# Work instructions
All lines in the records that carry the string "around" are to be shown.

== == ==

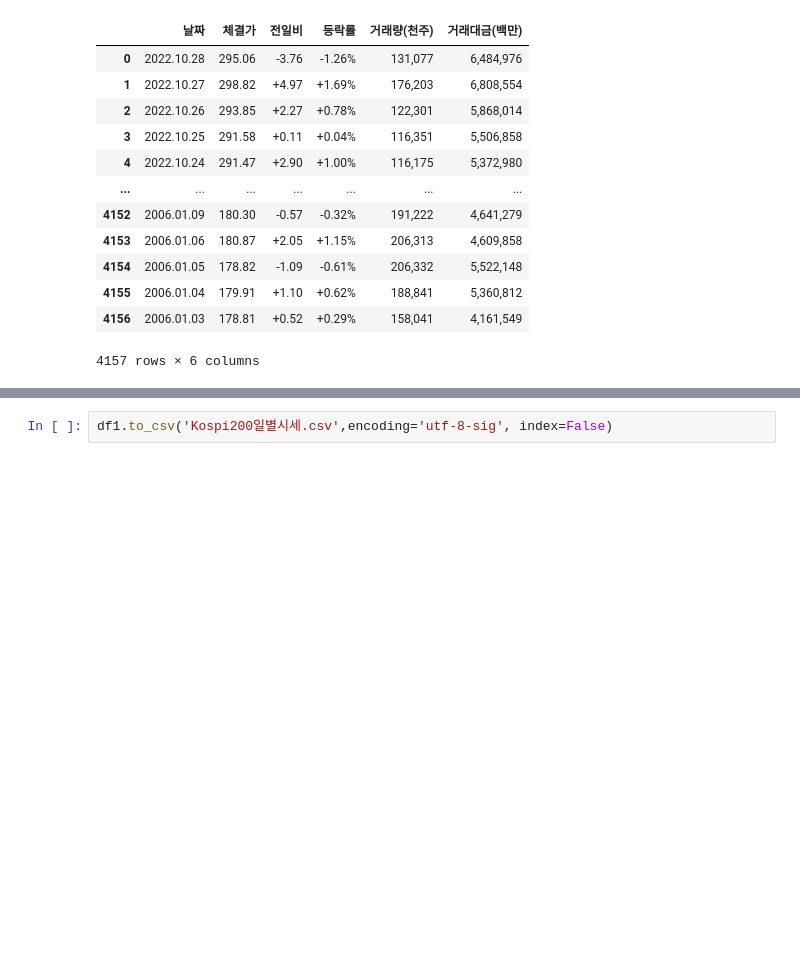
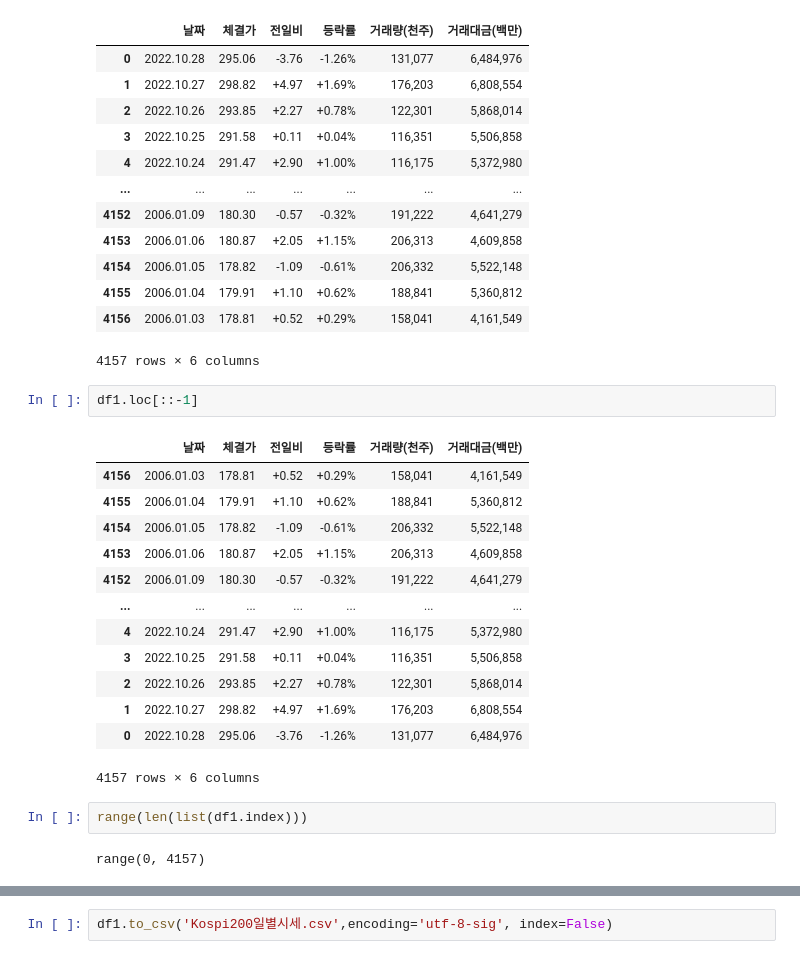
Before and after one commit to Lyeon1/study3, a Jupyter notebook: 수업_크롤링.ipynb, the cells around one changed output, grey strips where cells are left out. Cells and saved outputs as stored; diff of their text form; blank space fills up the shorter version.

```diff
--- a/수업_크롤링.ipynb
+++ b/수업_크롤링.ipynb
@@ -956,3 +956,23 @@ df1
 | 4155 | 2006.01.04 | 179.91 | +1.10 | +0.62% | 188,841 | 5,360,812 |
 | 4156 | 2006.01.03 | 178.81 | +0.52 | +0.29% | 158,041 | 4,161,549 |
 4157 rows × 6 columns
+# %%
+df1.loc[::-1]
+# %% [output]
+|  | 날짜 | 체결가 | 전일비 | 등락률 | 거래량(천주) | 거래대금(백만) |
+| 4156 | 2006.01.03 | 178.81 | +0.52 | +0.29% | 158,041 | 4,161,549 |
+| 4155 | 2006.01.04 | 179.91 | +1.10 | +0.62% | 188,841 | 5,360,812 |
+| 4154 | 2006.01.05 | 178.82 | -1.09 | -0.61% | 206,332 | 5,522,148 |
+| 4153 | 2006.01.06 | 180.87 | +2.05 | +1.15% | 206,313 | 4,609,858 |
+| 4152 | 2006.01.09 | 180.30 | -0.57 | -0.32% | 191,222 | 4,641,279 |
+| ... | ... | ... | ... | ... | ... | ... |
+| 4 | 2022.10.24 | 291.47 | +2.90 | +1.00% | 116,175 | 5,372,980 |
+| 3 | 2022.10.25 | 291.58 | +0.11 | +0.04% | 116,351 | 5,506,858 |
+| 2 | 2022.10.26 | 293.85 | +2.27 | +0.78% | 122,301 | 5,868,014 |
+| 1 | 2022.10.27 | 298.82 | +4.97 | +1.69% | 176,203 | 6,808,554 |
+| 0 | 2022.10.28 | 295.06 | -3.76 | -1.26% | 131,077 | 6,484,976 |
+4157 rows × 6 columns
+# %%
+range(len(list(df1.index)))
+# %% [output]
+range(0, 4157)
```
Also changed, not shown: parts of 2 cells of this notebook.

== == ==

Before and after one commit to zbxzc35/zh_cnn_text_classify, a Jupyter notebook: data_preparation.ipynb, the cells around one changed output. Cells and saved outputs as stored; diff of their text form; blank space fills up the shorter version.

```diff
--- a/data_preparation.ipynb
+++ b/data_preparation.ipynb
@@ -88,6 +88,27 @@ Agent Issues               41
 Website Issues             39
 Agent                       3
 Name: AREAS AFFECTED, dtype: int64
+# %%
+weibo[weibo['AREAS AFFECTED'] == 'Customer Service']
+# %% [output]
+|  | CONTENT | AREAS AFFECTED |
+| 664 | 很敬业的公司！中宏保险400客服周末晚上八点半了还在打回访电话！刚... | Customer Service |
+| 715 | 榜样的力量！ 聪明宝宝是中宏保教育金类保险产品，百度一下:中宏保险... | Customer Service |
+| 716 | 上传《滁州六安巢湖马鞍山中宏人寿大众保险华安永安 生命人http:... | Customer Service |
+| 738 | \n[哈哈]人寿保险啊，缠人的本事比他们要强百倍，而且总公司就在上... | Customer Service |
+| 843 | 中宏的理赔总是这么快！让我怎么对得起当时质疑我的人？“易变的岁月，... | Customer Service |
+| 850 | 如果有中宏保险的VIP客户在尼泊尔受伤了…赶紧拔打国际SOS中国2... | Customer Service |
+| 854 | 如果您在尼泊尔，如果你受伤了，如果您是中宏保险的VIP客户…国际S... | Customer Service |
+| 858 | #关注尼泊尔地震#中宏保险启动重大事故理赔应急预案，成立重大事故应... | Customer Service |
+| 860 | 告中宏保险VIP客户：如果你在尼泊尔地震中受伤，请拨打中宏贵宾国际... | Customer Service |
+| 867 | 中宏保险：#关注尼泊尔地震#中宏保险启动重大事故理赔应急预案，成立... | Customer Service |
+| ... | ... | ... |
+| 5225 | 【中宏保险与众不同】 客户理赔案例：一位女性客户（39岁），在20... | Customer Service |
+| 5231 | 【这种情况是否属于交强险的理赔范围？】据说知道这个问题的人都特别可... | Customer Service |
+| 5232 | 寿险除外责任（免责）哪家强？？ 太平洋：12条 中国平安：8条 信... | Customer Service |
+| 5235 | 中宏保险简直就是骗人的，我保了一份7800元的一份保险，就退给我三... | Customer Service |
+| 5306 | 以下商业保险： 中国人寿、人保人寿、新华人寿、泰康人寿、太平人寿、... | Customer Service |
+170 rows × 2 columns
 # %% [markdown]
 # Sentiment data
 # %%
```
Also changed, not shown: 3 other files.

== == ==

# Exercise result
Before and after one commit to Lyeon1/study3, a Jupyter notebook: 수업_크롤링.ipynb, the cells around one changed output, grey strips where cells are left out. Cells and saved outputs as stored; diff of their text form; blank space fills up the shorter version.
Before and after one commit to zbxzc35/zh_cnn_text_classify, a Jupyter notebook: data_preparation.ipynb, the cells around one changed output. Cells and saved outputs as stored; diff of their text form; blank space fills up the shorter version.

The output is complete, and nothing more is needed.